Once we have labeled around 50 images, we start training the first YOLOv8 segmentation model. This way, we can accelerate the labeling of the other images using model-assisted labeling.
Once you have labeled enough images, you can start training your YOLOv8 model. While you can train both locally or using cloud providers like AWS or GCP, we will use our preconfigured google Colab notebooks. Therefore, we go to the model's tab and choose the YOLOv8 notebook by clicking on the green ‘plus’ icon.
This will open our preconfigured notebook for YOLOv8 instance segmentation. We fill in our API key (which you’ll get by clicking on your avatar next to your username) and our project name. We leave the other parameters to their default values and start the training session by clicking on “Runtime” => “Run all”. This will download your dataset, start training a model and upload the trained model to our platform.
After training, you can see the first version added to the model’s tab. It has a mask mAP@.5 of 0.921 and a mask mAP@.5-.95 of 0.62.
We can now use our first trained model as a labeling assistant, using so-called model-assisted labeling. Each time you add a new model (version) to your project, this latest version will be used as the labeling assistant. Instead of labeling an image from scratch, you now only need to verify or correct the model predictions. This dramatically speeds up the labeling process.
To use the labeling assistant, click on the magic paintbrush icon in the left menu. This will load the model predictions. Next, adapt or remove unwanted instances using the paintbrush or polygon tool. Note that you can set the brush (and polygon) on erase mode.

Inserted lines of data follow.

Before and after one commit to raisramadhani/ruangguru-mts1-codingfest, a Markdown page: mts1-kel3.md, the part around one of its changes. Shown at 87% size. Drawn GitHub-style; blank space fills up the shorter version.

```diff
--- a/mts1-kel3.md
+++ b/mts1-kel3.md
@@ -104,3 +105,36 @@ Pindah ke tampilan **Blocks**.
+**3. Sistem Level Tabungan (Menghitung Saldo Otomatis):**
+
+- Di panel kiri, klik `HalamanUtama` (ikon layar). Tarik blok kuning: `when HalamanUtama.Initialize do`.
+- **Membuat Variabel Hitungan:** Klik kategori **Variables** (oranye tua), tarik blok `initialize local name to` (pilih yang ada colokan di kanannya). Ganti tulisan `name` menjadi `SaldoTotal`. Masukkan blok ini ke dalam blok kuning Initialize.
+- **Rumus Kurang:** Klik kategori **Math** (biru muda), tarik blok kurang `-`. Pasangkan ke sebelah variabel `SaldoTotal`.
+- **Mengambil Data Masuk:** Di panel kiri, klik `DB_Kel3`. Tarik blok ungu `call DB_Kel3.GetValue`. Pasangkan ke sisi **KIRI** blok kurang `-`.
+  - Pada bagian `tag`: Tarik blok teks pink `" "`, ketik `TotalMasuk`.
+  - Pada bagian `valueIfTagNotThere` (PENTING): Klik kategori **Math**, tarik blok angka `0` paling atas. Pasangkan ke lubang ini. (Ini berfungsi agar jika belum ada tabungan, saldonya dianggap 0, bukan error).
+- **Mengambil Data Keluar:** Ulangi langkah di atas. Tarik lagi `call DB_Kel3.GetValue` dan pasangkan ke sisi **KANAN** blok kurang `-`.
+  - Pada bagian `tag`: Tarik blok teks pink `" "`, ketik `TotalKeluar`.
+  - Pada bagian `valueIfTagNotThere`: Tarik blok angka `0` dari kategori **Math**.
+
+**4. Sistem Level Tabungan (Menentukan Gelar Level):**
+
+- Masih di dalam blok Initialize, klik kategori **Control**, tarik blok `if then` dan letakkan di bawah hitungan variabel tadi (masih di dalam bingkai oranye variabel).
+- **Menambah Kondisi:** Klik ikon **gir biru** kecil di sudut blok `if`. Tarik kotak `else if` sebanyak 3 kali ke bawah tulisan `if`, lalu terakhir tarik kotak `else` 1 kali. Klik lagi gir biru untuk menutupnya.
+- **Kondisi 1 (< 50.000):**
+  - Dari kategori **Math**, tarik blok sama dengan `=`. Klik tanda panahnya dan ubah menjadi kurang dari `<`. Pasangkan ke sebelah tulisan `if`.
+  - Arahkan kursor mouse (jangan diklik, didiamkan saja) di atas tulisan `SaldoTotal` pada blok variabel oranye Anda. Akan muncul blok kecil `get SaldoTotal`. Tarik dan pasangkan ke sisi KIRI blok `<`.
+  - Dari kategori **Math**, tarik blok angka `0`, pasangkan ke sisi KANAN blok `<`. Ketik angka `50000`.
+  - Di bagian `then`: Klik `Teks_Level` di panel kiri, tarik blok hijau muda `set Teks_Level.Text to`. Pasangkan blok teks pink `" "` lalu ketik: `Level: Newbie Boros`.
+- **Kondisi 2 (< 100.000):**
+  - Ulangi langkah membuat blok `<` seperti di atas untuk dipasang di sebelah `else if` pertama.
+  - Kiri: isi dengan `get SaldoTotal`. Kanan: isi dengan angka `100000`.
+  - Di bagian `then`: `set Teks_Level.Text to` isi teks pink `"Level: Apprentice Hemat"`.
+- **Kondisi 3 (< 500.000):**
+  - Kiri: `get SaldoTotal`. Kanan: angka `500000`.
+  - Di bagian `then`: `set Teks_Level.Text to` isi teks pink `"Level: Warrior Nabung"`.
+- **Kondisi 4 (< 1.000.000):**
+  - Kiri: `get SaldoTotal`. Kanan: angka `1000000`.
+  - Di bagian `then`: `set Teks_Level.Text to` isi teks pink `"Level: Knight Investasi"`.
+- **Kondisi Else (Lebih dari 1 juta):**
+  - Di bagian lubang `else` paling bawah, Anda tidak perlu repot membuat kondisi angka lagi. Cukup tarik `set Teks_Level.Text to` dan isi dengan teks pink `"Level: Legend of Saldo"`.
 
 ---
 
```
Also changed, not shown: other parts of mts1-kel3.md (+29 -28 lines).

After labeling more images using the model-assisted labeling approach, we trained another version, this time on all 197 images. As can be seen below, the mask mAP@.5 increased from 0.921 to 0.939, and the mask mAP@.5-.95 increased from 0.62 to 0.65.
Once you have labeled more images, you can train more versions and change the hyperparameters like image size, model type, etc. to optimize your model. Have fun training models!